Aim of the exercise - Find every line in the records below that holds the word "results" and copy it.

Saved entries

════════

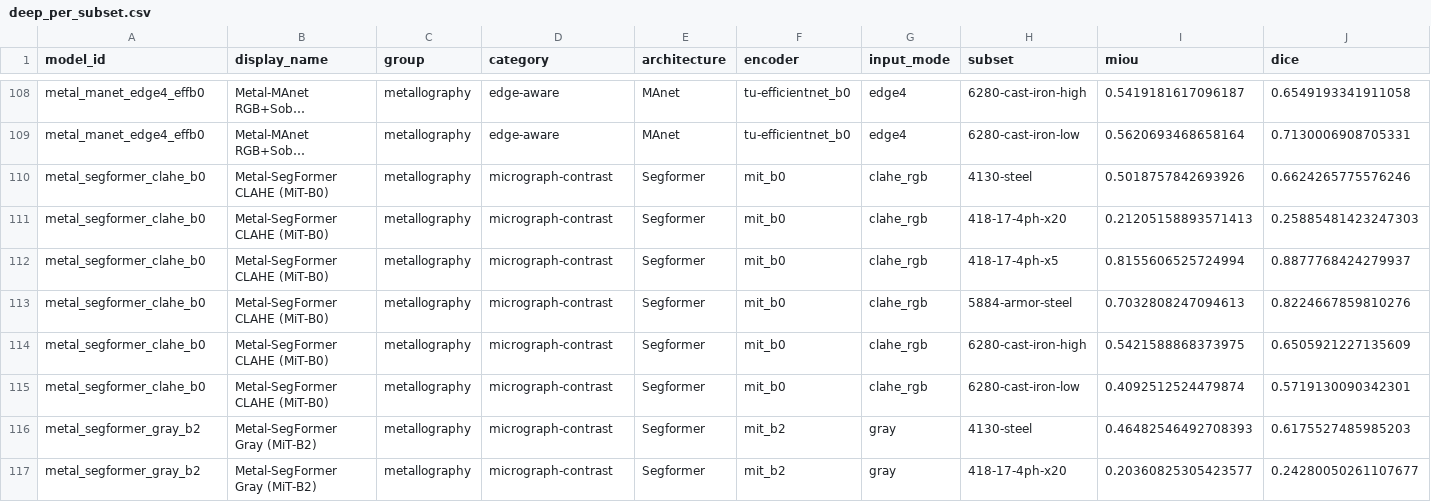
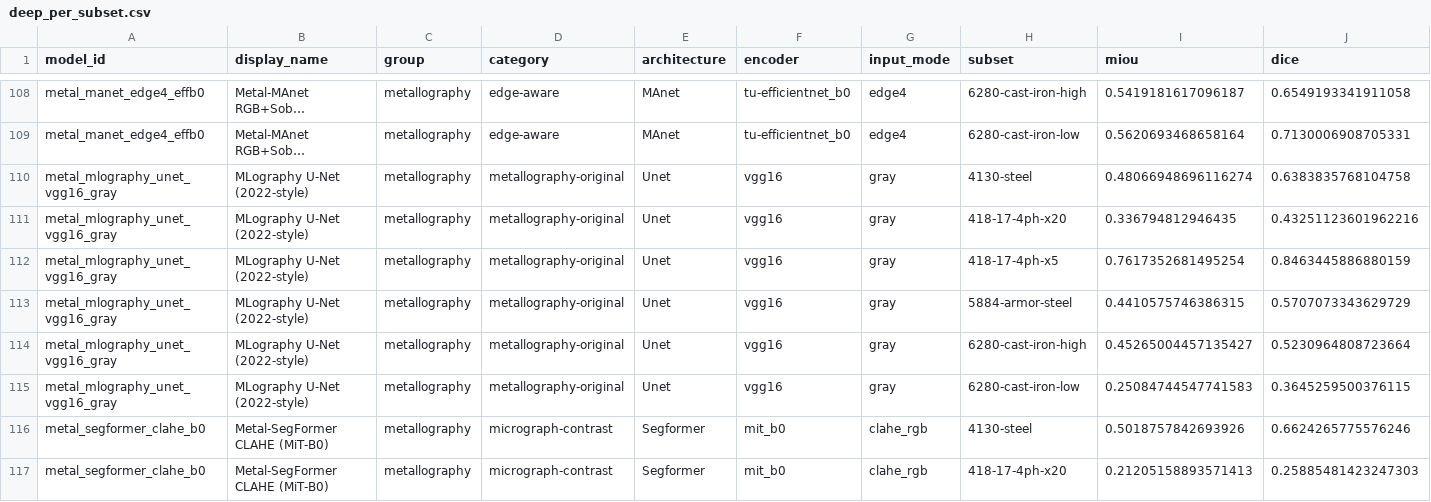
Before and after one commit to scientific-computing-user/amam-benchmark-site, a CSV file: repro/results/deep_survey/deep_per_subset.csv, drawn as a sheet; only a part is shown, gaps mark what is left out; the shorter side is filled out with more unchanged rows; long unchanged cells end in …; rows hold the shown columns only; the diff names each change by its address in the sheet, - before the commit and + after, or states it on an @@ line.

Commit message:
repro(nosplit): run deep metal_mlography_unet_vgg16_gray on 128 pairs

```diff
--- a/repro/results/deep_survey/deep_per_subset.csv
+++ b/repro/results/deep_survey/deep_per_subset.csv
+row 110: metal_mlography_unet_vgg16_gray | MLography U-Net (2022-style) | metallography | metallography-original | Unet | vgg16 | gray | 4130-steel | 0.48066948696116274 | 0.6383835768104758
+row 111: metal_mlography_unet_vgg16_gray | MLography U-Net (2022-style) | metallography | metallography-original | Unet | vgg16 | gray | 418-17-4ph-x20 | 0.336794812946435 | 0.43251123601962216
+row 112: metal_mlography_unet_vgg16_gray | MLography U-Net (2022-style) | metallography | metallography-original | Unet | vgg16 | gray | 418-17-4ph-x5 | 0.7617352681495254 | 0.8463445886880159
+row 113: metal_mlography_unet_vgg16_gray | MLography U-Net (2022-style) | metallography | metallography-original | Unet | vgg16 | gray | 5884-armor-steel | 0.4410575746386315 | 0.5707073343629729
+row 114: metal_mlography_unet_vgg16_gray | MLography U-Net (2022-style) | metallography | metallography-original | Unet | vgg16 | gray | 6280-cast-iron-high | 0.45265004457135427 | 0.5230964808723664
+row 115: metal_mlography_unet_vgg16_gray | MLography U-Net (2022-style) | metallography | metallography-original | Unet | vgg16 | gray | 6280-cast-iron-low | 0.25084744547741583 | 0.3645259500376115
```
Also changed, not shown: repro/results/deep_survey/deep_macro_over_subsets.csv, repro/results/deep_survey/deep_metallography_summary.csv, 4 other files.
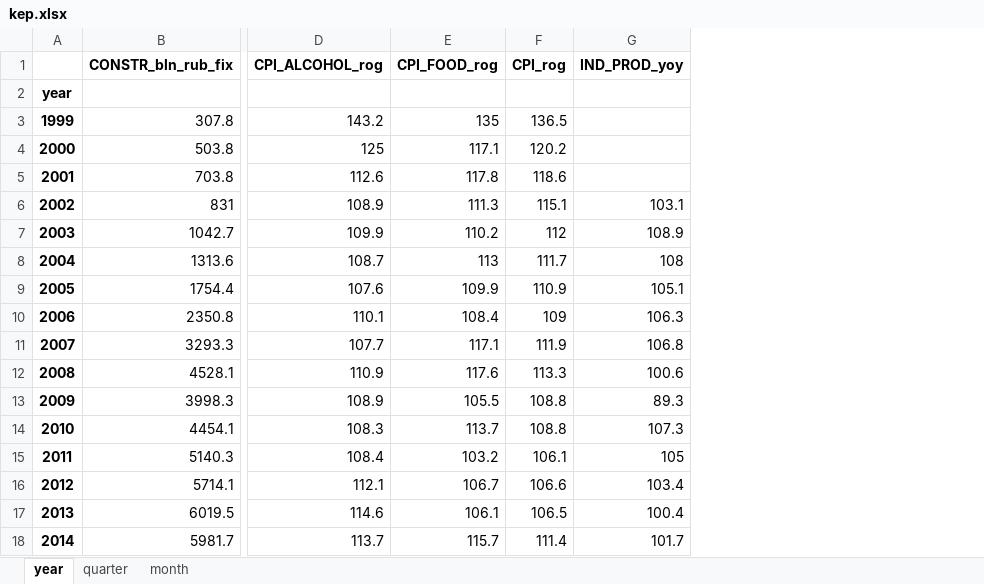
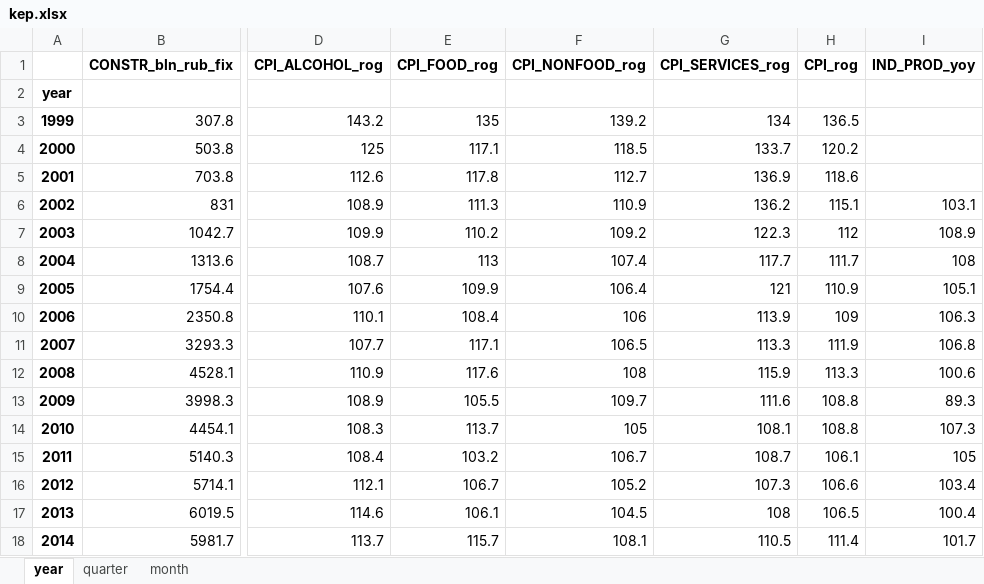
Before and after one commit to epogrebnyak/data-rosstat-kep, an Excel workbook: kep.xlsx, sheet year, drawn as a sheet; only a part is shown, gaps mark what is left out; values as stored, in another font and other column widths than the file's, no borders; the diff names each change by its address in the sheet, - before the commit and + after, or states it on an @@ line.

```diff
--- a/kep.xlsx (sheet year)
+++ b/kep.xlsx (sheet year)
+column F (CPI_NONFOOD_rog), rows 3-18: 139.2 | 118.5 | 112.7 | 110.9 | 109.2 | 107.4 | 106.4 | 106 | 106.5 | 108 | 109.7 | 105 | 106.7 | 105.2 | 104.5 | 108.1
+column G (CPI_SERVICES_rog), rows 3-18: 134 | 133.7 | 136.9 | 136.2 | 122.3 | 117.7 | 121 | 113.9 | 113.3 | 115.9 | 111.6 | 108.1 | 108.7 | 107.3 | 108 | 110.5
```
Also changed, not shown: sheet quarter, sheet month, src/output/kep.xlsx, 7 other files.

════════

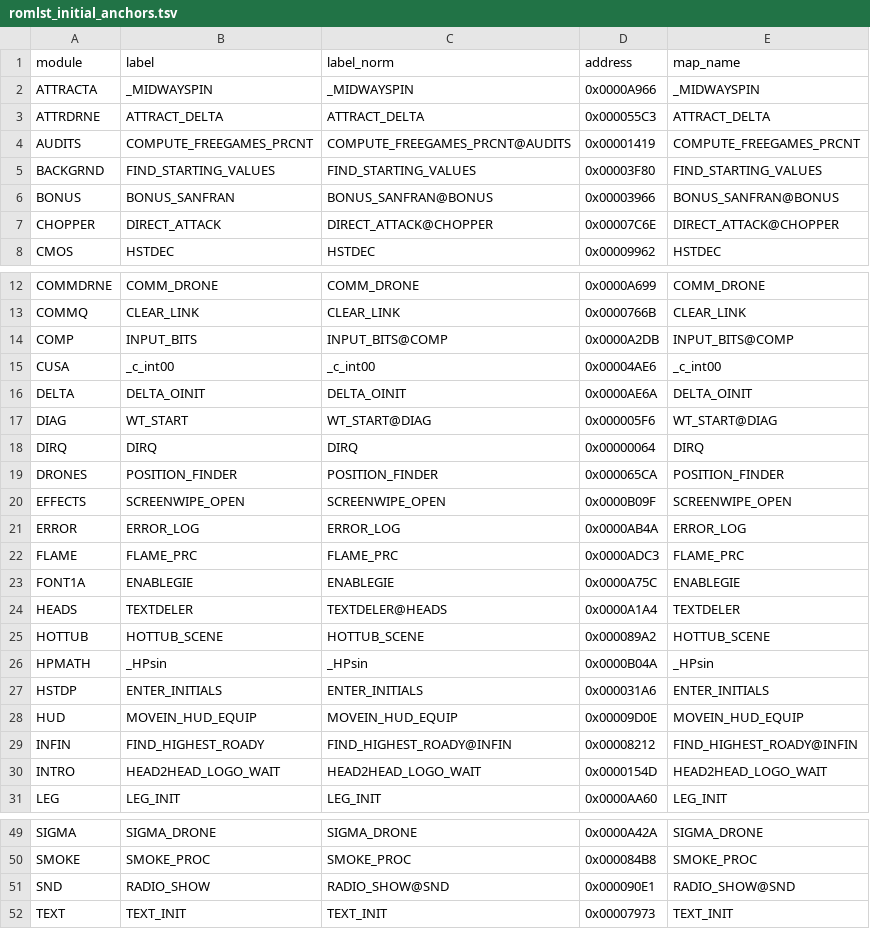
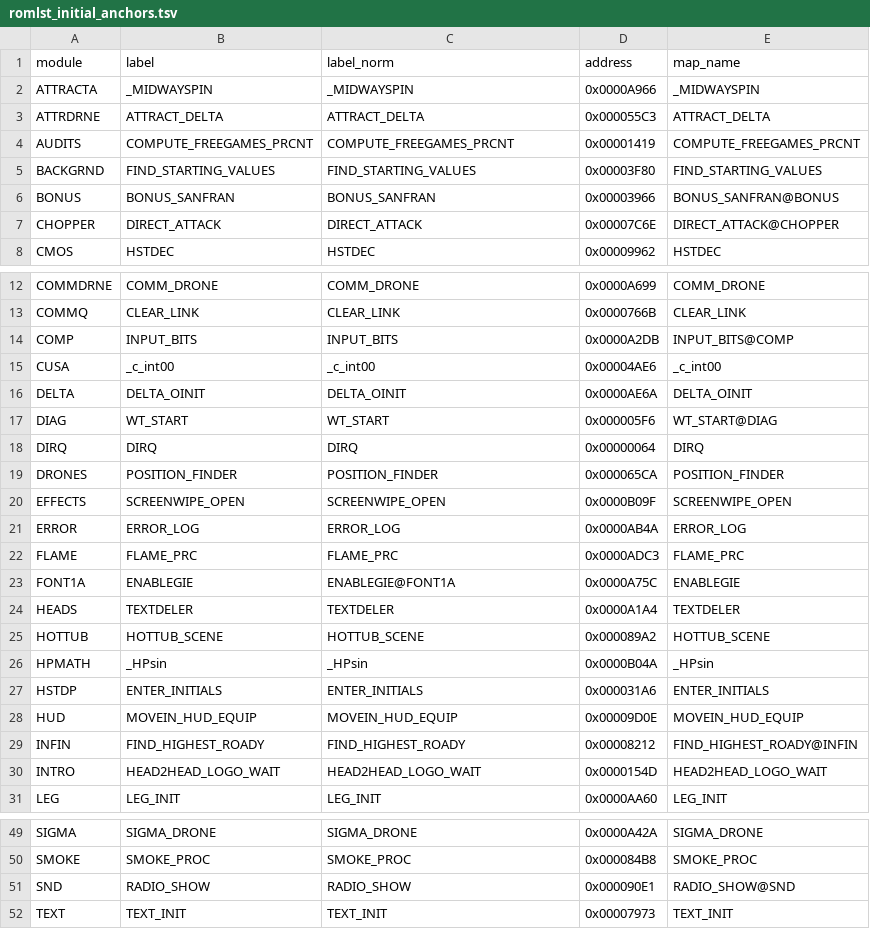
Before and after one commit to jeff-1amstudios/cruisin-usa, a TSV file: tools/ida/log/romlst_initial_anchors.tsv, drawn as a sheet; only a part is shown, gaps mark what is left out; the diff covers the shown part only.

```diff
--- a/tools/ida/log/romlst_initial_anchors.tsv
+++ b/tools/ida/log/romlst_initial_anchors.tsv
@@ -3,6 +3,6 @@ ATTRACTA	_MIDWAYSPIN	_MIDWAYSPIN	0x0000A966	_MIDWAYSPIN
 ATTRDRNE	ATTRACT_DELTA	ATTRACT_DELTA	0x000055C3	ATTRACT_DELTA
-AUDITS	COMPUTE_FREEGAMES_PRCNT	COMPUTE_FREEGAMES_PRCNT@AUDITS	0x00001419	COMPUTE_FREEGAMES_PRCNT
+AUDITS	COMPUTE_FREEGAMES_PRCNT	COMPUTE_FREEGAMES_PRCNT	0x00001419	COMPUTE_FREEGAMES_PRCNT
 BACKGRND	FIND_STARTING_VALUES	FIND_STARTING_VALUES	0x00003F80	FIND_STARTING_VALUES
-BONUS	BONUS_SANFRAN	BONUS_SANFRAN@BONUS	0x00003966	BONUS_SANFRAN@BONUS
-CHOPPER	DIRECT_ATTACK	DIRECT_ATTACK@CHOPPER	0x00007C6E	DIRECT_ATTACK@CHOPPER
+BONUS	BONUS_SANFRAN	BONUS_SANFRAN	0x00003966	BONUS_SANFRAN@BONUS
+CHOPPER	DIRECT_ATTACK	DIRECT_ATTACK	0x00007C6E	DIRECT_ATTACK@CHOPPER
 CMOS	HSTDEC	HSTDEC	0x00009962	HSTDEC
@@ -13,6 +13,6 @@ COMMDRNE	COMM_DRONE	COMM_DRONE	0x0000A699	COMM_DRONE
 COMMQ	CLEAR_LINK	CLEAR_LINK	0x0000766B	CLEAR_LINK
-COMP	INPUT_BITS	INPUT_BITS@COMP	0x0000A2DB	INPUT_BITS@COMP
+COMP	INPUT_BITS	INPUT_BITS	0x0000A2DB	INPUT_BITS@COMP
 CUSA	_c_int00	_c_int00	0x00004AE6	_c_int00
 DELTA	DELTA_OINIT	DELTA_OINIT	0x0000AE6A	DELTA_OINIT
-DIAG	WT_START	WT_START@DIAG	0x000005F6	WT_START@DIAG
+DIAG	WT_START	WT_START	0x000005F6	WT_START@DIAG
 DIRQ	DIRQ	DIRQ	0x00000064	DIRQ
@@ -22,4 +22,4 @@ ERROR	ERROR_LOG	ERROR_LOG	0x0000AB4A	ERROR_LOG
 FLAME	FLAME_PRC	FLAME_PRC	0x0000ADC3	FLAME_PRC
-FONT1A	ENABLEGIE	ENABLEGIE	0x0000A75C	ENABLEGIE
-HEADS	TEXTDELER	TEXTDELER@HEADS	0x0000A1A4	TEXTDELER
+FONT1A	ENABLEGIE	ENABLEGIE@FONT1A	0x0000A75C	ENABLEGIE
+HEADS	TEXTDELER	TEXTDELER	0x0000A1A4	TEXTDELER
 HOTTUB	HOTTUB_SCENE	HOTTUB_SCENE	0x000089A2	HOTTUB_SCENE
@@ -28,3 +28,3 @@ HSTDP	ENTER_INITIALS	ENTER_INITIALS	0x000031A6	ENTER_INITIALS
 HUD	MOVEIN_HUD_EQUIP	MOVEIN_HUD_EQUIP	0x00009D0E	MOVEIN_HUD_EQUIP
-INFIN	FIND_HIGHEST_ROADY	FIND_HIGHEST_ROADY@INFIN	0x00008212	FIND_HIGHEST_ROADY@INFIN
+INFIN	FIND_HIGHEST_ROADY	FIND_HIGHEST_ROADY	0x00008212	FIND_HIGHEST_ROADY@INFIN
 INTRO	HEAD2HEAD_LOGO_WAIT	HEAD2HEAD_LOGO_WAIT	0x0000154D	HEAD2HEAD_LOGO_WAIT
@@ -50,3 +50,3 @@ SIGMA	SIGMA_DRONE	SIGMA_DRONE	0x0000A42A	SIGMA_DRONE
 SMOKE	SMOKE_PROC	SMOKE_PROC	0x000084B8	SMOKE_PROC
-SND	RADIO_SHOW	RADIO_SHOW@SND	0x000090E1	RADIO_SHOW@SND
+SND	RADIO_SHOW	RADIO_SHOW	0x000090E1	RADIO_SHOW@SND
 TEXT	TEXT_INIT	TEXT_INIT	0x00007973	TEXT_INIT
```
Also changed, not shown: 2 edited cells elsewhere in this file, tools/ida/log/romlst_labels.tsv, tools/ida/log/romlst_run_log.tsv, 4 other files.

════════

Exercise result -
Before and after one commit to scientific-computing-user/amam-benchmark-site, a CSV file: repro/results/deep_survey/deep_per_subset.csv, drawn as a sheet; only a part is shown, gaps mark what is left out; the shorter side is filled out with more unchanged rows; long unchanged cells end in …; rows hold the shown columns only; the diff names each change by its address in the sheet, - before the commit and + after, or states it on an @@ line.
--- a/repro/results/deep_survey/deep_per_subset.csv
+++ b/repro/results/deep_survey/deep_per_subset.csv
Also changed, not shown: repro/results/deep_survey/deep_macro_over_subsets.csv, repro/results/deep_survey/deep_metallography_summary.csv, 4 other files.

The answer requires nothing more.